A number of Eastern European Orthodox faiths, such as Serbian Orthodox, celebrate today as Christmas.
Dec. 25 on the Julian calendar, which is recognized in many Eastern European Orthodox religions, falls on Jan. 7 in the Gregorian calendar used by most of the western world.
In addition to the branch, straw was placed in the church’s aisle to represent the manger where Jesus was born.
A lot of thought goes into the Christmas service, said Rev. Vedran Grabic, St. George’s pastor, who also was at the church on Monday.
“Serbian Orthodox Christmas is a celebration of the birth of Christ, of family unity, and of our history and culture,’’ Grabic said. “It involves many beautiful traditions, including the breaking of bread, burning of the yule log, and bringing hay into our houses.’’
There are many traditions in how the newborn Christ is welcomed into the church and homes of the faithful, he said.
“Probably the most wonderful of all customs is all of us coming here to the church and being together during this time,’’ Grabic said. “We have a community here at St. George, and I look forward to seeing everyone together to celebrate the birth of our Lord.’’
It’s also a holiday where families gather. On Monday afternoon Dr. Brian Generalovich, a Hermitage dentist, drove to his son’s house in Ohio to celebrate the holiday. He and his wife are members of St. George.
Generalovich talked about how his grandparents arrived on American soil shortly before World War I. They continued to follow their Orthodox faith, which has been handed down to the succeeding generations.

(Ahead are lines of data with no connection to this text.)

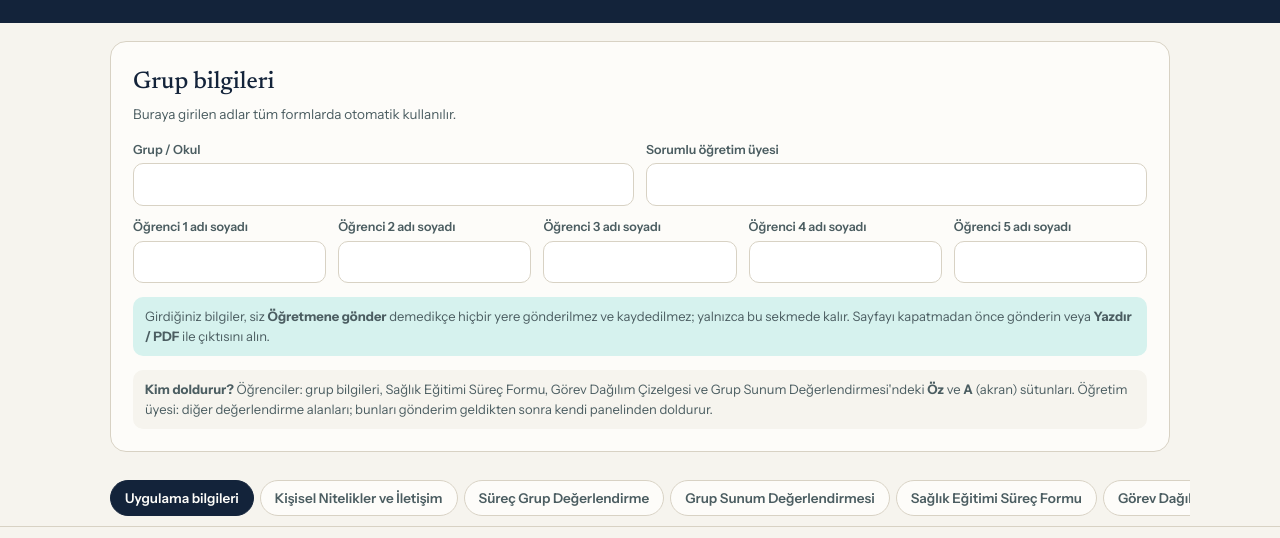
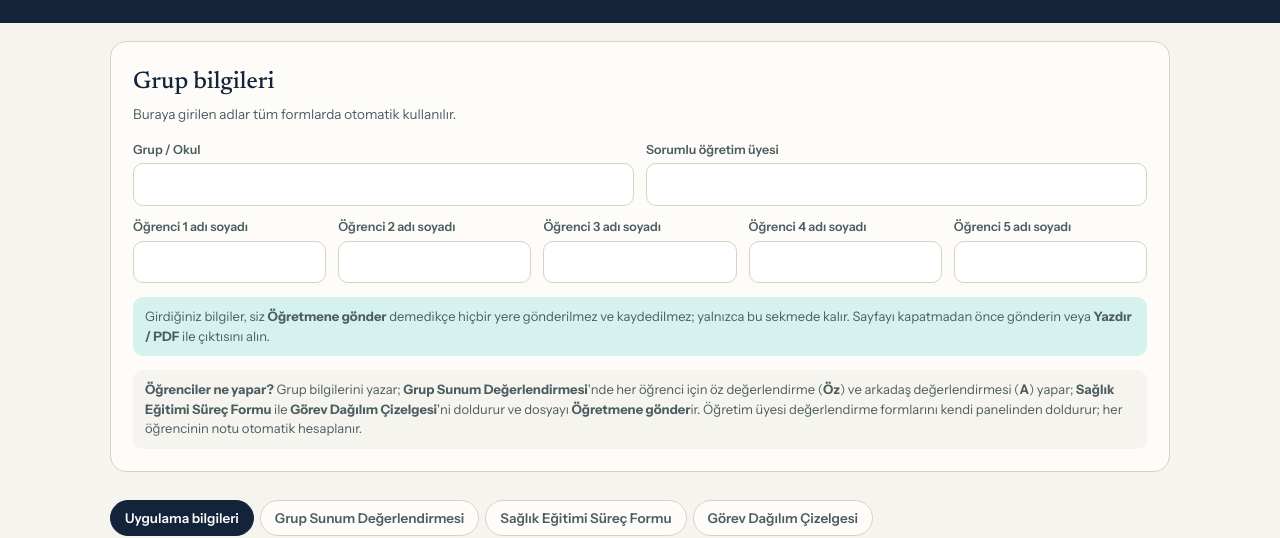
Before and after one commit to EdaErgin345/edunurse-ai-site, a plain HTML site: page araclar/uygulama-dosyasi.html in a window 1280 px wide. Shown: the part 272-810 px from the top of the page. Drawn offline with nearby package versions, Linux system fonts and the light colour scheme.

Commit message:
Uygulama Dosyası: öğrenci/öğretim üyesi rolleri ve otomatik not

```diff
--- a/araclar/uygulama-dosyasi.html
+++ b/araclar/uygulama-dosyasi.html
@@ -29,6 +29,7 @@ input:disabled,textarea:disabled{cursor:not-allowed}
 .secim label{display:flex;gap:10px;align-items:center;border:1px solid #D8D2C4;border-radius:10px;padding:10px 12px;cursor:pointer;font-size:14px;font-weight:500;color:#17262A}
 .secim input{width:18px;height:18px;accent-color:#0F7C74}
 [hidden]{display:none!important}
+body:not(.ogretmen-modu) .ogretmen-ozel{display:none!important}
 .logo{width:40px;height:40px;border-radius:50%;display:block;flex-shrink:0}
 .brand b{font-family:'Fraunces',serif;font-weight:600;font-size:17px}
 .eyebrow{font-family:'IBM Plex Mono',monospace;font-size:12px;color:var(--teal);letter-spacing:.04em}
@@ -106,6 +107,7 @@ footer.ft{padding:30px 0 40px;color:var(--muted);font-size:12.5px}
   .print-only{display:block}
   input[type=text],input[type=number],textarea{border:none;border-bottom:1px solid #999;border-radius:0;padding:2px 0}
 }
+html body:not(.ogretmen-modu) .ogretmen-ozel{display:none!important}
 </style>
 </head>
 <body>
@@ -132,7 +134,7 @@ footer.ft{padding:30px 0 40px;color:var(--muted);font-size:12.5px}
     </div>
     <div class="grid" id="stu-inputs" style="margin-top:12px"></div>
     <p class="note" id="gizlilik-notu">Girdiğiniz bilgiler, siz <b>Öğretmene gönder</b> demedikçe hiçbir yere gönderilmez ve kaydedilmez; yalnızca bu sekmede kalır. Sayfayı kapatmadan önce gönderin veya <b>Yazdır / PDF</b> ile çıktısını alın.</p>
-    <p class="note" id="rol-notu" style="background:var(--cream)"><b>Kim doldurur?</b> Öğrenciler: grup bilgileri, Sağlık Eğitimi Süreç Formu, Görev Dağılım Çizelgesi ve Grup Sunum Değerlendirmesi'ndeki <b>Öz</b> ve <b>A</b> (akran) sütunları. Öğretim üyesi: diğer değerlendirme alanları; bunları gönderim geldikten sonra kendi panelinden doldurur.</p>
+    <p class="note" id="rol-notu" style="background:var(--cream)"><b>Öğrenciler ne yapar?</b> Grup bilgilerini yazar; <b>Grup Sunum Değerlendirmesi</b>'nde her öğrenci için öz değerlendirme (<b>Öz</b>) ve arkadaş değerlendirmesi (<b>A</b>) yapar; <b>Sağlık Eğitimi Süreç Formu</b> ile <b>Görev Dağılım Çizelgesi</b>'ni doldurur ve dosyayı <b>Öğretmene gönder</b>ir. Öğretim üyesi değerlendirme formlarını kendi panelinden doldurur; her öğrencinin notu otomatik hesaplanır.</p>
   </section>
 
 </main>
@@ -172,7 +174,7 @@ footer.ft{padding:30px 0 40px;color:var(--muted);font-size:12.5px}
   </section>
 
   <!-- 1 · KİŞİSEL NİTELİKLER VE İLETİŞİM -->
-  <section class="panel card" data-title="Kişisel Nitelikler ve İletişim" id="p-kn">
+  <section class="panel card ogretmen-ozel" data-title="Kişisel Nitelikler ve İletişim" id="p-kn">
     <div class="print-only eyebrow">OKUL SAĞLIĞI UYGULAMASI</div>
     <h2>Öğretim Üyesi Değerlendirme Formu</h2>
     <p class="sub">Kişisel nitelikler ve iletişim süreci · Her ölçüt 0 (yetersiz) veya 1 (yeterli) puan. Yeterli olan öğrencinin kutusunu işaretleyin.</p>
@@ -180,7 +182,7 @@ footer.ft{padding:30px 0 40px;color:var(--muted);font-size:12.5px}
   </section>
 
   <!-- 2 · SÜREÇ GRUP -->
-  <section class="panel card" data-title="Süreç Grup Değerlendirme" id="p-sg">
+  <section class="panel card ogretmen-ozel" data-title="Süreç Grup Değerlendirme" id="p-sg">
     <div class="print-only eyebrow">OKUL SAĞLIĞI UYGULAMASI</div>
     <h2>Sağlık Eğitimi Süreci Grup Değerlendirme Formu</h2>
     <p class="sub">Öğretim üyesi değerlendirmesi · Her ölçüt 0 (yetersiz veya yok) veya 1 (yeterli) puan. Grup puanı beş öğrencinin her birine aynı değerle aktarılır.</p>
@@ -191,7 +193,7 @@ footer.ft{padding:30px 0 40px;color:var(--muted);font-size:12.5px}
   <section class="panel card" data-title="Grup Sunum Değerlendirmesi" id="p-su">
     <div class="print-only eyebrow">OKUL SAĞLIĞI UYGULAMASI</div>
     <h2>Sağlık Eğitimi Grup Sunum Değerlendirmesi</h2>
-    <p class="sub">Öğretim üyesi (ÖÜ), öz değerlendirme (Öz) ve akran değerlendirme (A) · Her ölçüt 0 (yetersiz) veya 2 (yeterli) puan. Yeterli olan kutuyu işaretleyin. Ağırlıklı puan = ham toplam (/30) × 2.</p>
+    <p class="sub">Öğrenciyi seçin; <b>Öz</b> sütununda öğrenci kendini, <b>A</b> (akran) sütununda grup arkadaşları onu değerlendirir. Her ölçüt 0 (yetersiz) veya 2 (yeterli) puan; yeterli olan kutuyu işaretleyin.<span class="ogretmen-ozel"> <b>ÖÜ</b> sütununu öğretim üyesi doldurur; sunum puanı = ÖÜ ham toplamı (/30) × 2.</span></p>
     <div class="stu-switch" id="su-switch" role="group" aria-label="Öğrenci seçimi"></div>
     <div id="su-blocks"></div>
     <p class="note warn">Kaynak PDF'ten aktarılırken 15. ölçütün (Akıcı ifade) puan tanımları okunamadı; ölçüt adıyla yer alıyor. Tanımı basılı kılavuzdan kontrol edin.</p>
@@ -212,11 +214,11 @@ footer.ft{padding:30px 0 40px;color:var(--muted);font-size:12.5px}
   </section>
 
   <!-- 6 · DEĞERLENDİRME FORMU -->
-  <section class="panel card" data-title="Değerlendirme Formu (Toplam)" id="p-df">
+  <section class="panel card ogretmen-ozel" data-title="Değerlendirme Formu (Notlar)" id="p-df">
     <h2>Hemşirelikte Eğitim İlke ve Uygulamaları Dersi Değerlendirme Formu</h2>
-    <p class="sub">Okul sağlığı değerlendirmesi · Diğer formlardaki puanlar otomatik aktarılır. Öz ve akran değerlendirme puanlarını (en fazla 5) öğretim üyesi girer.</p>
+    <p class="sub">Okul sağlığı değerlendirmesi · Tüm puanlar diğer formlardan otomatik aktarılır; her öğrencinin notu en altta.</p>
     <div class="tbl-wrap"><table id="t-df"></table></div>
-    <p class="note">Kılavuzda öz ve akran değerlendirme sonuçlarının 5 puana nasıl dönüştürüleceği belirtilmediği için bu alanlar otomatik hesaplanmaz. Ham toplamlar (/30) yol gösterici olarak yanında gösterilir.</p>
+    <p class="note">Öz ve akran değerlendirme puanı, Grup Sunum Değerlendirmesi'ndeki ham toplamın 5 puana orantılanmasıyla hesaplanır: (ham puan ÷ 30) × 5.</p>
     <div class="grid" style="margin-top:16px">
       <div><label class="f">Sorumlu öğretim üyesinin adı soyadı</label><input type="text" data-k="ogu" aria-label="Sorumlu öğretim üyesi"></div>
       <div><label class="f">İmza</label><input type="text" disabled placeholder="Çıktı üzerinde imzalanır"></div>
@@ -361,13 +363,14 @@ footer.ft{padding:30px 0 40px;color:var(--muted);font-size:12.5px}
   function buildSU() {
     $('#su-switch').innerHTML = S.names.map((_, i) => '<button type="button" data-su="' + i + '" aria-pressed="' + (i === 0) + '" data-nm="' + i + '">' + esc(nm(i)) + '</button>').join('');
     $('#su-blocks').innerHTML = S.names.map((_, i) => {
-      let h = '<div class="stu-block' + (i === 0 ? ' on' : '') + '" data-blk="' + i + '"><h3 data-nm="' + i + '">' + esc(nm(i)) + '</h3><div class="tbl-wrap"><table><thead><tr><th>Ölçüt</th>' + SU_COLS.map(c => '<th class="c">' + c[1] + '</th>').join('') + '</tr></thead><tbody>';
+      const ok = c => (c[0] === 'ou' ? ' ogretmen-ozel' : '');
+      let h = '<div class="stu-block' + (i === 0 ? ' on' : '') + '" data-blk="' + i + '"><h3 data-nm="' + i + '">' + esc(nm(i)) + '</h3><div class="tbl-wrap"><table><thead><tr><th>Ölçüt</th>' + SU_COLS.map(c => '<th class="c' + ok(c) + '">' + c[1] + '</th>').join('') + '</tr></thead><tbody>';
       SU.forEach((it, r) => {
         h += '<tr><td><div class="crit">' + (r + 1) + ' · ' + esc(it[0]) + '</div>' + desc(it[1], it[2], true) + '</td>' +
-          SU_COLS.map(c => '<td class="c"><input type="checkbox" data-f="su" data-id="' + i + '_' + c[0] + '_' + r + '" aria-label="' + esc(it[0]) + ', ' + c[1] + '"></td>').join('') + '</tr>';
+          SU_COLS.map(c => '<td class="c' + ok(c) + '"><input type="checkbox" data-f="su" data-id="' + i + '_' + c[0] + '_' + r + '" aria-label="' + esc(it[0]) + ', ' + c[1] + '"></td>').join('') + '</tr>';
       });
-      h += '</tbody><tfoot><tr><td>Ham toplam /30</td>' + SU_COLS.map(c => '<td class="c score" data-out="su-' + i + '-' + c[0] + '">0</td>').join('') + '</tr>' +
-        '<tr><td>Ağırlıklı puan (ham × 2) /60</td>' + SU_COLS.map(c => '<td class="c score" data-out="su-' + i + '-' + c[0] + '-w">0</td>').join('') + '</tr></tfoot></table></div></div>';
+      h += '</tbody><tfoot><tr><td>Ham toplam /30</td>' + SU_COLS.map(c => '<td class="c score' + ok(c) + '" data-out="su-' + i + '-' + c[0] + '">0</td>').join('') + '</tr>' +
+        '<tr class="ogretmen-ozel"><td>Puana dönüşüm</td>' + SU_COLS.map(c => '<td class="c score" data-out="su-' + i + '-' + c[0] + '-w">0</td>').join('') + '</tr></tfoot></table></div></div>';
       return h;
     }).join('');
   }
@@ -406,7 +409,7 @@ footer.ft{padding:30px 0 40px;color:var(--muted);font-size:12.5px}
       if (r[0] === 'sec') { h += '<tr class="sec"><td colspan="' + (N + 2) + '">' + r[1] + '</td></tr>'; return; }
       h += '<tr><td>' + r[1] + '</td><td class="c">' + r[2] + '</td>' + S.names.map((_, i) => {
         if (r[0] === 'oz' || r[0] === 'ak') {
-          return '<td class="c"><input type="number" min="0" max="5" step="0.5" style="width:70px;text-align:center" data-f="' + r[0] + '" data-id="' + i + '" aria-label="' + r[1] + ', öğrenci ' + (i + 1) + '"><div class="desc">ham <span style="display:inline" data-out="df-' + r[0] + 'raw-' + i + '">0</span>/30</div></td>';
+          return '<td class="c"><span class="score" data-out="df-' + r[0] + '-' + i + '">0</span><div class="desc">ham <span style="display:inline" data-out="df-' + r[0] + 'raw-' + i + '">0</span>/30</div></td>';
         }
         return '<td class="c score" data-out="df-' + r[0] + '-' + i + '">0</td>';
       }).join('') + '</tr>';
@@ -424,11 +427,13 @@ footer.ft{padding:30px 0 40px;color:var(--muted);font-size:12.5px}
     for (let i = 0; i < N; i++) {
       const kn = {}; KN.forEach(g => { kn[g.key] = g.items.reduce((a, _, r) => a + (S.kn[g.key + r + '_' + i] ? 1 : 0), 0); set('kn-' + g.key + '-' + i, kn[g.key]); });
       set('kn-t-' + i, kn.kis + kn.ilt);
-      const su = {}; SU_COLS.forEach(c => { su[c[0]] = SU.reduce((a, _, r) => a + (S.su[i + '_' + c[0] + '_' + r] ? 2 : 0), 0); set('su-' + i + '-' + c[0], su[c[0]]); set('su-' + i + '-' + c[0] + '-w', su[c[0]] * 2); });
-      const oz = Math.min(5, Math.max(0, parseFloat(String(S.oz[i]).replace(',', '.')) || 0));
-      const ak = Math.min(5, Math.max(0, parseFloat(String(S.ak[i]).replace(',', '.')) || 0));
+      const su = {}; SU_COLS.forEach(c => { su[c[0]] = SU.reduce((a, _, r) => a + (S.su[i + '_' + c[0] + '_' + r] ? 2 : 0), 0); set('su-' + i + '-' + c[0], su[c[0]]); });
+      // Öz ve akran: ham /30 → 5 puan; ÖÜ: ham /30 × 2 → 60 puan
+      const oz = Math.round(su.oz / 30 * 5 * 10) / 10;
+      const ak = Math.round(su.a / 30 * 5 * 10) / 10;
+      set('su-' + i + '-ou-w', (su.ou * 2) + '/60'); set('su-' + i + '-oz-w', fmt(oz) + '/5'); set('su-' + i + '-a-w', fmt(ak) + '/5');
       set('df-kis-' + i, kn.kis); set('df-ilt-' + i, kn.ilt); set('df-sun-' + i, su.ou * 2); set('df-sur-' + i, sgT);
-      set('df-ozraw-' + i, su.oz); set('df-akraw-' + i, su.a);
+      set('df-ozraw-' + i, su.oz); set('df-akraw-' + i, su.a); set('df-oz-' + i, fmt(oz)); set('df-ak-' + i, fmt(ak));
       const top = kn.kis + kn.ilt + su.ou * 2 + sgT + oz + ak;
       set('df-t-' + i, fmt(top));
       T[i] = { kisisel: kn.kis, iletisim: kn.ilt, sunum: su.ou * 2, surec: sgT, oz, akran: ak, toplam: Math.round(top * 10) / 10 };
@@ -458,7 +463,7 @@ footer.ft{padding:30px 0 40px;color:var(--muted);font-size:12.5px}
 
   // ---- Sekmeler ----
   const panels = $$('.panel');
-  $('#tabs').innerHTML = panels.map((p, i) => '<button role="tab" type="button" aria-selected="' + (i === 0) + '" data-tab="' + i + '">' + esc(p.getAttribute('data-title')) + '</button>').join('');
+  $('#tabs').innerHTML = panels.map((p, i) => '<button role="tab" type="button" aria-selected="' + (i === 0) + '" data-tab="' + i + '"' + (p.classList.contains('ogretmen-ozel') ? ' class="ogretmen-ozel"' : '') + '>' + esc(p.getAttribute('data-title')) + '</button>').join('');
   let cur = 0;
   function show(i) {
     cur = i;
@@ -467,7 +472,7 @@ footer.ft{padding:30px 0 40px;color:var(--muted);font-size:12.5px}
     try { history.replaceState(null, '', '#' + panels[i].id); } catch (x) {}
   }
   $('#tabs').addEventListener('click', e => { const b = e.target.closest('[data-tab]'); if (b) { show(+b.getAttribute('data-tab')); $('#tabs').scrollIntoView({ block: 'start' }); } });
-  const start = panels.findIndex(p => '#' + p.id === location.hash);
+  const start = panels.findIndex(p => '#' + p.id === location.hash && !p.classList.contains('ogretmen-ozel'));
   show(start >= 0 ? start : 0);
 
   // ---- Yazdırma ----
@@ -565,7 +570,7 @@ footer.ft{padding:30px 0 40px;color:var(--muted);font-size:12.5px}
 
     if (ogretmen) {
       $$('input,textarea').forEach(el => { if (el.closest('#panels, main') && ogrenciAlani(el)) el.disabled = true; });
-      document.body.classList.add('ogr-alani-kilit');
+      document.body.classList.add('ogr-alani-kilit', 'ogretmen-modu');
       if (!S.ogu) { const r = await E.personelRolu(); if (r && r.ad_soyad) { S.ogu = r.ad_soyad; durumuUygula(); } }
       bant('<b>Değerlendirme modu</b> · ' + bilgi + '<br>Öğrencinin doldurduğu alanlar kilitlidir. Değerlendirme alanlarını doldurup <b>Değerlendirmeyi kaydet</b> deyin.');
       $('#kaydet').hidden = false;
@@ -581,7 +586,6 @@ footer.ft{padding:30px 0 40px;color:var(--muted);font-size:12.5px}
     } else {
       $$('input,textarea').forEach(el => el.disabled = true);
       bant('<b>Gönderiminiz</b> · ' + bilgi + '<br>Gönderilmiş dosya değiştirilemez.');
-      const df = panels.findIndex(p => p.id === 'p-df'); if (df >= 0 && g.durum === 'degerlendirildi') show(df);
     }
   }
   if (gonderimId) gonderimAc();
```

“It makes us feel so very good, and very blessed that our children are continuing to carry this tradition on,’’ Generalovich said.
Orthodox Christmas traditions mean a lot, Vucenovic said. But he added he never forgets the focal point of the holiday.
“It’s all about Christ,’’ he said.